Before-and-after change data:
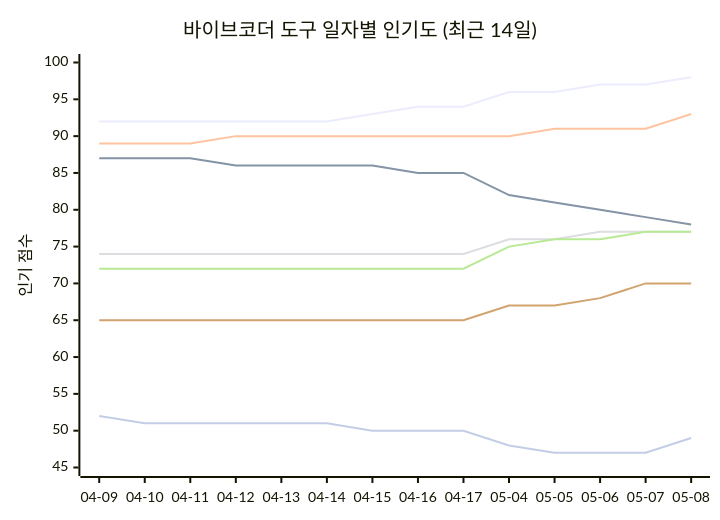
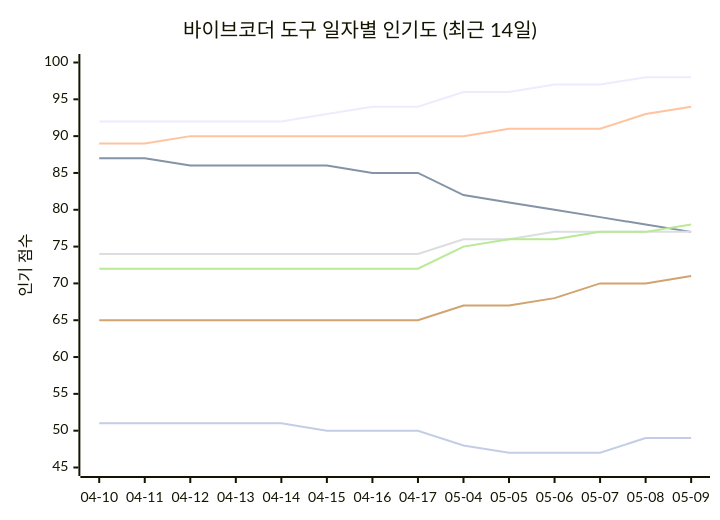
One commit to tykimos/ai-whatchelin changed the seventh of 11 diagrams in README_ko.md. Above: the diagram before and after it, drawn with Mermaid. The commit also changed other lines of this file and 4 other files, not shown here.

````diff
--- a/README_ko.md
+++ b/README_ko.md
@@ -711,13 +727,13 @@
 ```mermaid
 xychart-beta
     title "바이브코더 도구 일자별 인기도 (최근 14일)"
-    x-axis ["04-09", "04-10", "04-11", "04-12", "04-13", "04-14", "04-15", "04-16", "04-17", "05-04", "05-05", "05-06", "05-07", "05-08"]
+    x-axis ["04-10", "04-11", "04-12", "04-13", "04-14", "04-15", "04-16", "04-17", "05-04", "05-05", "05-06", "05-07", "05-08", "05-09"]
     y-axis "인기 점수" 45 --> 100
-    line "Claude Code" [92, 92, 92, 92, 92, 92, 93, 94, 94, 96, 96, 97, 97, 98]
-    line "GH Copilot" [87, 87, 87, 86, 86, 86, 86, 85, 85, 82, 81, 80, 79, 78]
-    line "Cursor" [89, 89, 89, 90, 90, 90, 90, 90, 90, 90, 91, 91, 91, 93]
-    line "Windsurf" [74, 74, 74, 74, 74, 74, 74, 74, 74, 76, 76, 77, 77, 77]
-    line "Codex CLI" [72, 72, 72, 72, 72, 72, 72, 72, 72, 75, 76, 76, 77, 77]
-    line "Gemini CLI" [65, 65, 65, 65, 65, 65, 65, 65, 65, 67, 67, 68, 70, 70]
-    line "Antigravity" [52, 51, 51, 51, 51, 51, 50, 50, 50, 48, 47, 47, 47, 49]
+    line "Claude Code" [92, 92, 92, 92, 92, 93, 94, 94, 96, 96, 97, 97, 98, 98]
+    line "GH Copilot" [87, 87, 86, 86, 86, 86, 85, 85, 82, 81, 80, 79, 78, 77]
+    line "Cursor" [89, 89, 90, 90, 90, 90, 90, 90, 90, 91, 91, 91, 93, 94]
+    line "Windsurf" [74, 74, 74, 74, 74, 74, 74, 74, 76, 76, 77, 77, 77, 77]
+    line "Codex CLI" [72, 72, 72, 72, 72, 72, 72, 72, 75, 76, 76, 77, 77, 78]
+    line "Gemini CLI" [65, 65, 65, 65, 65, 65, 65, 65, 67, 67, 68, 70, 70, 71]
+    line "Antigravity" [51, 51, 51, 51, 51, 50, 50, 50, 48, 47, 47, 47, 49, 49]
 ```
````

EXERCISE DETAILS:
Retype the data above exactly. Leave the pictures out.

RESULT OF THE EXERCISE:
One commit to tykimos/ai-whatchelin changed the seventh of 11 diagrams in README_ko.md. Above: the diagram before and after it, drawn with Mermaid. The commit also changed other lines of this file and 4 other files, not shown here.

````diff
--- a/README_ko.md
+++ b/README_ko.md
@@ -711,13 +727,13 @@
 ```mermaid
 xychart-beta
     title "바이브코더 도구 일자별 인기도 (최근 14일)"
-    x-axis ["04-09", "04-10", "04-11", "04-12", "04-13", "04-14", "04-15", "04-16", "04-17", "05-04", "05-05", "05-06", "05-07", "05-08"]
+    x-axis ["04-10", "04-11", "04-12", "04-13", "04-14", "04-15", "04-16", "04-17", "05-04", "05-05", "05-06", "05-07", "05-08", "05-09"]
     y-axis "인기 점수" 45 --> 100
-    line "Claude Code" [92, 92, 92, 92, 92, 92, 93, 94, 94, 96, 96, 97, 97, 98]
-    line "GH Copilot" [87, 87, 87, 86, 86, 86, 86, 85, 85, 82, 81, 80, 79, 78]
-    line "Cursor" [89, 89, 89, 90, 90, 90, 90, 90, 90, 90, 91, 91, 91, 93]
-    line "Windsurf" [74, 74, 74, 74, 74, 74, 74, 74, 74, 76, 76, 77, 77, 77]
-    line "Codex CLI" [72, 72, 72, 72, 72, 72, 72, 72, 72, 75, 76, 76, 77, 77]
-    line "Gemini CLI" [65, 65, 65, 65, 65, 65, 65, 65, 65, 67, 67, 68, 70, 70]
-    line "Antigravity" [52, 51, 51, 51, 51, 51, 50, 50, 50, 48, 47, 47, 47, 49]
+    line "Claude Code" [92, 92, 92, 92, 92, 93, 94, 94, 96, 96, 97, 97, 98, 98]
+    line "GH Copilot" [87, 87, 86, 86, 86, 86, 85, 85, 82, 81, 80, 79, 78, 77]
+    line "Cursor" [89, 89, 90, 90, 90, 90, 90, 90, 90, 91, 91, 91, 93, 94]
+    line "Windsurf" [74, 74, 74, 74, 74, 74, 74, 74, 76, 76, 77, 77, 77, 77]
+    line "Codex CLI" [72, 72, 72, 72, 72, 72, 72, 72, 75, 76, 76, 77, 77, 78]
+    line "Gemini CLI" [65, 65, 65, 65, 65, 65, 65, 65, 67, 67, 68, 70, 70, 71]
+    line "Antigravity" [51, 51, 51, 51, 51, 50, 50, 50, 48, 47, 47, 47, 49, 49]
 ```
````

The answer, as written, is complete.